(Stored dataset items)

==================================================

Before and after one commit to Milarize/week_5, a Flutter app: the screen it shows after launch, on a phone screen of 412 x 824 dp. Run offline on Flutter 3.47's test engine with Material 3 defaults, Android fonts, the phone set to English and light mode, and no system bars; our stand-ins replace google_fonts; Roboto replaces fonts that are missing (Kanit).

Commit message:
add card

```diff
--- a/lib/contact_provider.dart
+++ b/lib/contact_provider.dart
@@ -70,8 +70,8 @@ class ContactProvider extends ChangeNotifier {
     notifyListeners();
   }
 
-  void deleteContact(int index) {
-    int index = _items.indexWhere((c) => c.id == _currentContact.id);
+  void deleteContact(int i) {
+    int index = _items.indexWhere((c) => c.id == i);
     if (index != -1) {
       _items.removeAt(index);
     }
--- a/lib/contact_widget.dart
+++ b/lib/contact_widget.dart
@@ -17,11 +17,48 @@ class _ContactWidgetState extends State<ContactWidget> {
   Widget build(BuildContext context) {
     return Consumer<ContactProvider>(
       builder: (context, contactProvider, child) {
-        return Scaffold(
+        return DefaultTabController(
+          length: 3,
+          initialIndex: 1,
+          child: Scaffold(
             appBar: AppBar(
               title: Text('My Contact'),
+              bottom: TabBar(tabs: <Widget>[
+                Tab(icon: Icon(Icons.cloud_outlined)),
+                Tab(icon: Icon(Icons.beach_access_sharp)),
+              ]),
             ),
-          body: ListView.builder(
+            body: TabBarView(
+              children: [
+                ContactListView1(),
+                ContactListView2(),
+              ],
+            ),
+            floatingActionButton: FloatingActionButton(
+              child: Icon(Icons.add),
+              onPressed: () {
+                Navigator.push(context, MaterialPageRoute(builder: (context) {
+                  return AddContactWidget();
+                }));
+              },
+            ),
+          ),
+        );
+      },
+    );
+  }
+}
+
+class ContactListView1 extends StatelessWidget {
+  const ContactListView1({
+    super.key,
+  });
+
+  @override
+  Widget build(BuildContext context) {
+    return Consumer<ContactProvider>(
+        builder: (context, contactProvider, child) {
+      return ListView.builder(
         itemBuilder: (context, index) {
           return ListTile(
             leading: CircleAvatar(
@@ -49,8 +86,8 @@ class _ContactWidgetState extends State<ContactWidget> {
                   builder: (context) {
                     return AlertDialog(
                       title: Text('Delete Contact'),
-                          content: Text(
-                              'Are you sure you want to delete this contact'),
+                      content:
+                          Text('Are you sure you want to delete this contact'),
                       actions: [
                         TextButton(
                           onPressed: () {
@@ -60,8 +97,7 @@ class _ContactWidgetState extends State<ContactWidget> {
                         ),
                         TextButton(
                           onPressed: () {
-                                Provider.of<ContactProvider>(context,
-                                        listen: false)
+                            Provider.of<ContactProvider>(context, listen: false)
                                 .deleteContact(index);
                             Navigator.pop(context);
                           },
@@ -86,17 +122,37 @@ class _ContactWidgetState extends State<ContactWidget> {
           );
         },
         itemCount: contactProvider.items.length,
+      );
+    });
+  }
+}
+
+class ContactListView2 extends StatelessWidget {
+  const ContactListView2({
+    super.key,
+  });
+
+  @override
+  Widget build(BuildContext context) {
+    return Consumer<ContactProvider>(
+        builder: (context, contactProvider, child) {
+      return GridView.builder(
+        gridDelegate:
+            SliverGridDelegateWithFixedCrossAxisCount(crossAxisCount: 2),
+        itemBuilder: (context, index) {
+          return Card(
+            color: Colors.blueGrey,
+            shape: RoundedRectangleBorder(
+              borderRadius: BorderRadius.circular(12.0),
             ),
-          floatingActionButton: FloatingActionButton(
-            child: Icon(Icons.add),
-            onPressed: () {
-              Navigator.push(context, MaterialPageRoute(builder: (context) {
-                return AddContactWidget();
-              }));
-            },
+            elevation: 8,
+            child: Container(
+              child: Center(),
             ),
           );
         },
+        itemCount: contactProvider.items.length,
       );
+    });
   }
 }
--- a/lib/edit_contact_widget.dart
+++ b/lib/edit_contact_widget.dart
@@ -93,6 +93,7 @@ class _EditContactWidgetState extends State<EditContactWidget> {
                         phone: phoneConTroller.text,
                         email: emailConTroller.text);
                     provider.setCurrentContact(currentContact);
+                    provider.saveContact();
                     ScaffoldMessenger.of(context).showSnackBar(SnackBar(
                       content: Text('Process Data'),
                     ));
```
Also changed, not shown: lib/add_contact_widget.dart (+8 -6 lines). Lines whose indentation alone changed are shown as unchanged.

==================================================

ASSIGNMENT — From the preceding records, count the lines where "onPressed" occurs and reply with the number only.

TASK RESPONSE — 4